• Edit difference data
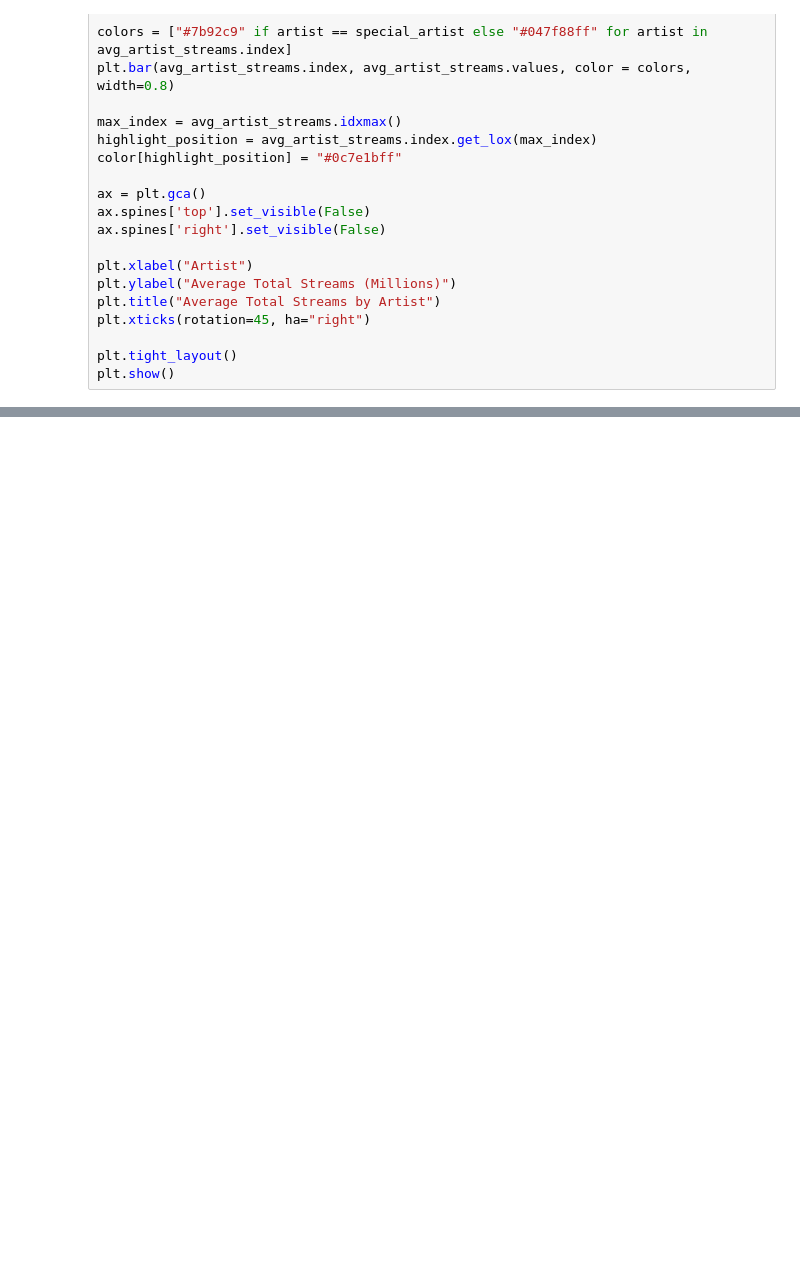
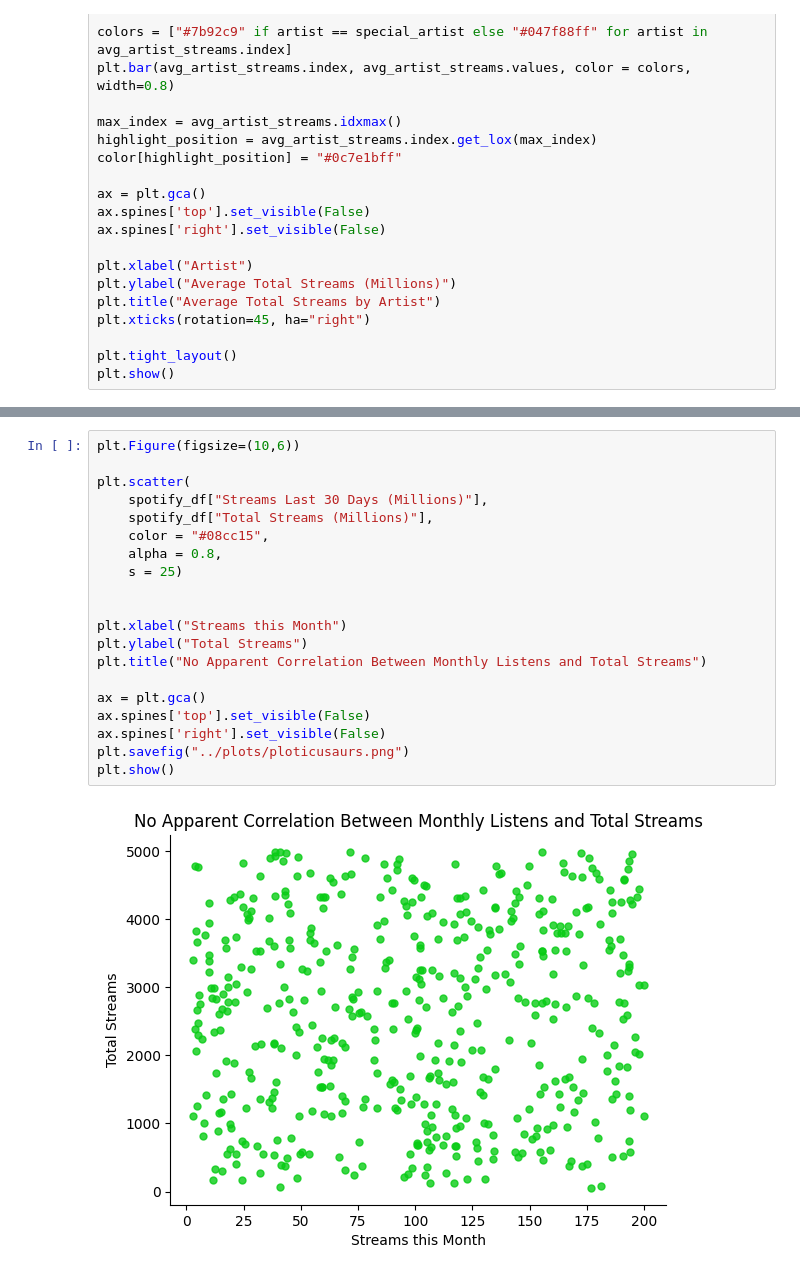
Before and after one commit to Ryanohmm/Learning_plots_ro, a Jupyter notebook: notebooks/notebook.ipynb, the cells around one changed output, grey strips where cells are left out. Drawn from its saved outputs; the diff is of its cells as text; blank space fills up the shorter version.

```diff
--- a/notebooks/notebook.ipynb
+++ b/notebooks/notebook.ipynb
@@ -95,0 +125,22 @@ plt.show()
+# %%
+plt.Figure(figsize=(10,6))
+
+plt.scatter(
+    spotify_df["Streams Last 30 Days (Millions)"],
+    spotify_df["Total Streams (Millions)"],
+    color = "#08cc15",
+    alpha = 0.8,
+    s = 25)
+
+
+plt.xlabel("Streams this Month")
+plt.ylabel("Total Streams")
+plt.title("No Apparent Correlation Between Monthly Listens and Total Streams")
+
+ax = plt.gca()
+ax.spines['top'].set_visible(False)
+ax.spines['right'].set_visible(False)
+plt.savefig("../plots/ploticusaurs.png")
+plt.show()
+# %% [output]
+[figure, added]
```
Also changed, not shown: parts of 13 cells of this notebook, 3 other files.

• ACTIVITY
Please reproduce the records above exactly, leaving out every picture.

• FINISHED TASK
Before and after one commit to Ryanohmm/Learning_plots_ro, a Jupyter notebook: notebooks/notebook.ipynb, the cells around one changed output, grey strips where cells are left out. Drawn from its saved outputs; the diff is of its cells as text; blank space fills up the shorter version.

```diff
--- a/notebooks/notebook.ipynb
+++ b/notebooks/notebook.ipynb
@@ -95,0 +125,22 @@ plt.show()
+# %%
+plt.Figure(figsize=(10,6))
+
+plt.scatter(
+    spotify_df["Streams Last 30 Days (Millions)"],
+    spotify_df["Total Streams (Millions)"],
+    color = "#08cc15",
+    alpha = 0.8,
+    s = 25)
+
+
+plt.xlabel("Streams this Month")
+plt.ylabel("Total Streams")
+plt.title("No Apparent Correlation Between Monthly Listens and Total Streams")
+
+ax = plt.gca()
+ax.spines['top'].set_visible(False)
+ax.spines['right'].set_visible(False)
+plt.savefig("../plots/ploticusaurs.png")
+plt.show()
+# %% [output]
+[figure, added]
```
Also changed, not shown: parts of 13 cells of this notebook, 3 other files.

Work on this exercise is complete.